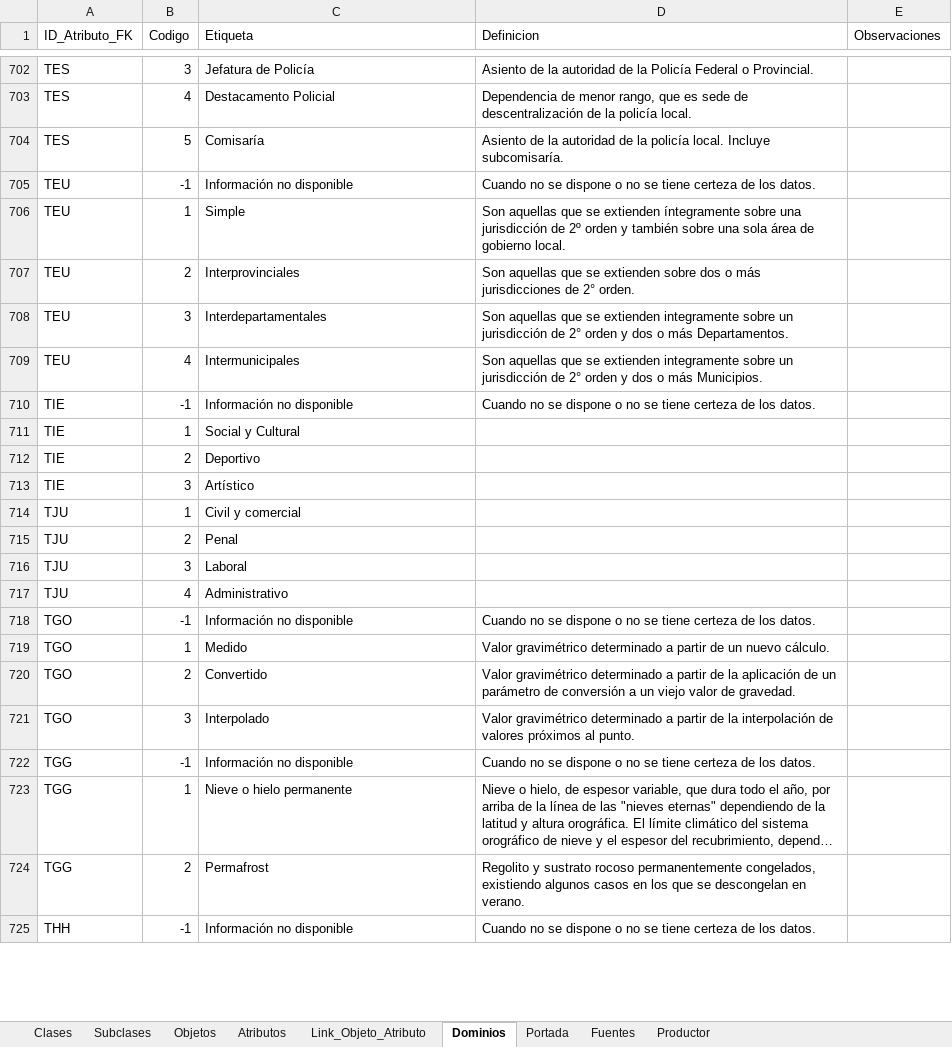
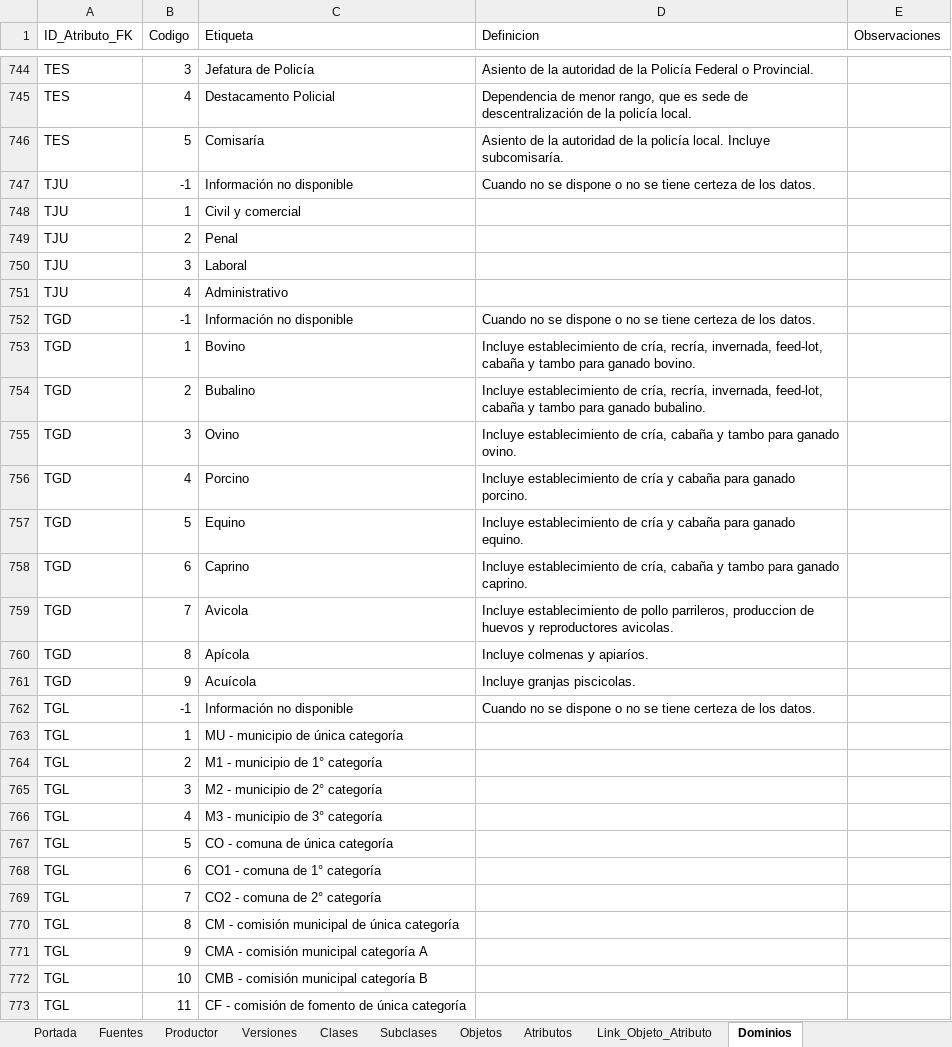
Before and after one commit to IDETDF/VisorCatalogoObjetos, an Excel workbook: Catalogo_Normalizado.xlsx, sheet Dominios, drawn as a sheet; only a part is shown, gaps mark what is left out; the shorter side is filled out with more unchanged rows; long unchanged cells end in …; values as stored, in another font and other column widths than the file's, no cell formats; charts and pictures not drawn; removed rows and columns are numbered as before the commit, all else as after; the diff covers the shown part only; the diff names each change by its address in the sheet, - before the commit and + after, or states it on an @@ line.

Commit message:
Actualizacion a version 2.2 del catalogo

```diff
--- a/Catalogo_Normalizado.xlsx (sheet Dominios)
+++ b/Catalogo_Normalizado.xlsx (sheet Dominios)
+sheet tab: Versiones
@@ sheet tab order changed: Portada | Fuentes | Productor | Versiones | Clases | Subclases | Objetos | Atributos | Link_Objeto_Atributo | Dominios @@
-A747 (ID_Atributo_FK): TEU
+A747 (ID_Atributo_FK): TJU
-row 706: TEU | 1 | Simple | Son aquellas que se extienden íntegramente sobre una jurisdicción de 2º orden y también sobre una sola área de gobierno local.
-row 707: TEU | 2 | Interprovinciales | Son aquellas que se extienden sobre dos o más jurisdicciones de 2° orden.
-row 708: TEU | 3 | Interdepartamentales | Son aquellas que se extienden integramente sobre un jurisdicción de 2° orden y dos o más Departamentos.
-row 709: TEU | 4 | Intermunicipales | Son aquellas que se extienden integramente sobre un jurisdicción de 2° orden y dos o más Municipios.
@@ row 710 moved to row 800: TIE @@
-row 711: TIE | 1 | Social y Cultural
@@ row 712 moved to row 802: TIE @@
@@ row 713 moved to row 803: TIE @@
+row 752: TGD | -1 | Información no disponible | Cuando no se dispone o no se tiene certeza de los datos.
+row 753: TGD | 1 | Bovino | Incluye establecimiento de cría, recría, invernada, feed-lot, cabaña y tambo para ganado bovino.
+row 754: TGD | 2 | Bubalino | Incluye establecimiento de cría, recría, invernada, feed-lot, cabaña y tambo para ganado bubalino.
+row 755: TGD | 3 | Ovino | Incluye establecimiento de cría, cabaña y tambo para ganado ovino.
+row 756: TGD | 4 | Porcino | Incluye establecimiento de cría y cabaña para ganado porcino.
+row 757: TGD | 5 | Equino | Incluye establecimiento de cría y cabaña para ganado equino.
+row 758: TGD | 6 | Caprino | Incluye establecimiento de cría, cabaña y tambo para ganado caprino.
+row 759: TGD | 7 | Avicola | Incluye establecimiento de pollo parrileros, produccion de huevos y reproductores avicolas.
+row 760: TGD | 8 | Apícola | Incluye colmenas y apiaríos.
+row 761: TGD | 9 | Acuícola | Incluye granjas piscicolas.
+row 762: TGL | -1 | Información no disponible | Cuando no se dispone o no se tiene certeza de los datos.
+row 763: TGL | 1 | MU - municipio de única categoría
+row 764: TGL | 2 | M1 - municipio de 1° categoría
+row 765: TGL | 3 | M2 - municipio de 2° categoría
+row 766: TGL | 4 | M3 - municipio de 3° categoría
+row 767: TGL | 5 | CO - comuna de única categoría
+row 768: TGL | 6 | CO1 - comuna de 1° categoría
+row 769: TGL | 7 | CO2 - comuna de 2° categoría
+row 770: TGL | 8 | CM - comisión municipal de única categoría
+row 771: TGL | 9 | CMA - comisión municipal categoría A
+row 772: TGL | 10 | CMB - comisión municipal categoría B
+row 773: TGL | 11 | CF - comisión de fomento de única categoría
```
Also changed, not shown: 78 added rows, 13 removed rows, 5 moved rows and 59 edited cells elsewhere in this sheet, sheet Link_Objeto_Atributo, sheet Objetos, sheet Atributos, sheet Subclases, sheet Clases, sheet Productor, 2 more sheets, cell formats, charts or pictures, 16 other files.
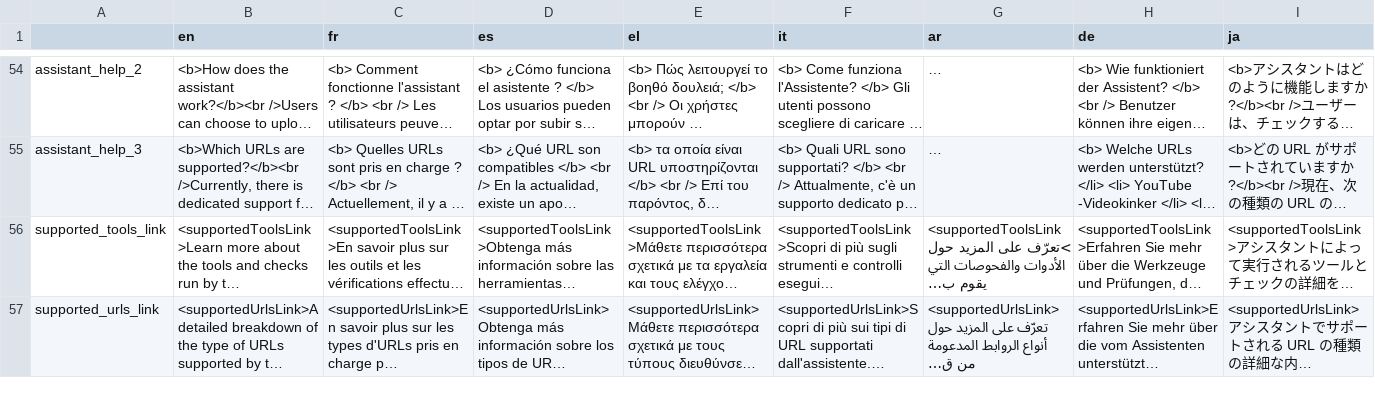
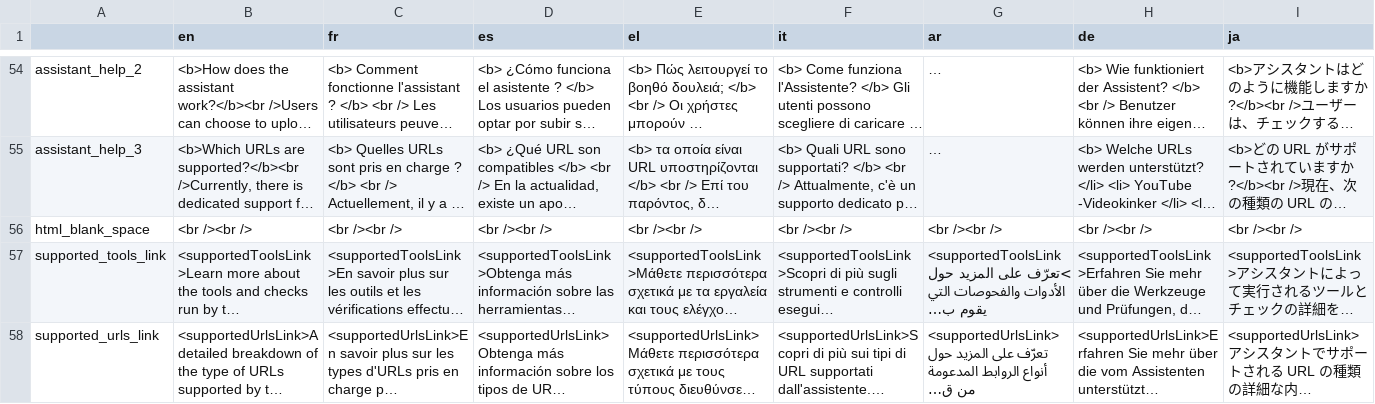
Before and after one commit to AFP-Medialab/InVID-Translation, a TSV file: components/NavItems/tools/Assistant.tsv, drawn as a sheet; only a part is shown, gaps mark what is left out; long unchanged cells end in …; the diff names each change by its address in the sheet, - before the commit and + after, or states it on an @@ line.

Commit message:
added html_blank_space

```diff
--- a/components/NavItems/tools/Assistant.tsv
+++ b/components/NavItems/tools/Assistant.tsv
+row 56: html_blank_space | <br /><br /> | <br /><br /> | <br /><br /> | <br /><br /> | <br /><br /> | <br /><br /> | <br /><br /> | <br /><br />
```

____________

● **About this task**:
The expected answer is every line in the data above that carries the string "Versiones".

● **Result of the exercise**:
+sheet tab: Versiones
@@ sheet tab order changed: Portada | Fuentes | Productor | Versiones | Clases | Subclases | Objetos | Atributos | Link_Objeto_Atributo | Dominios @@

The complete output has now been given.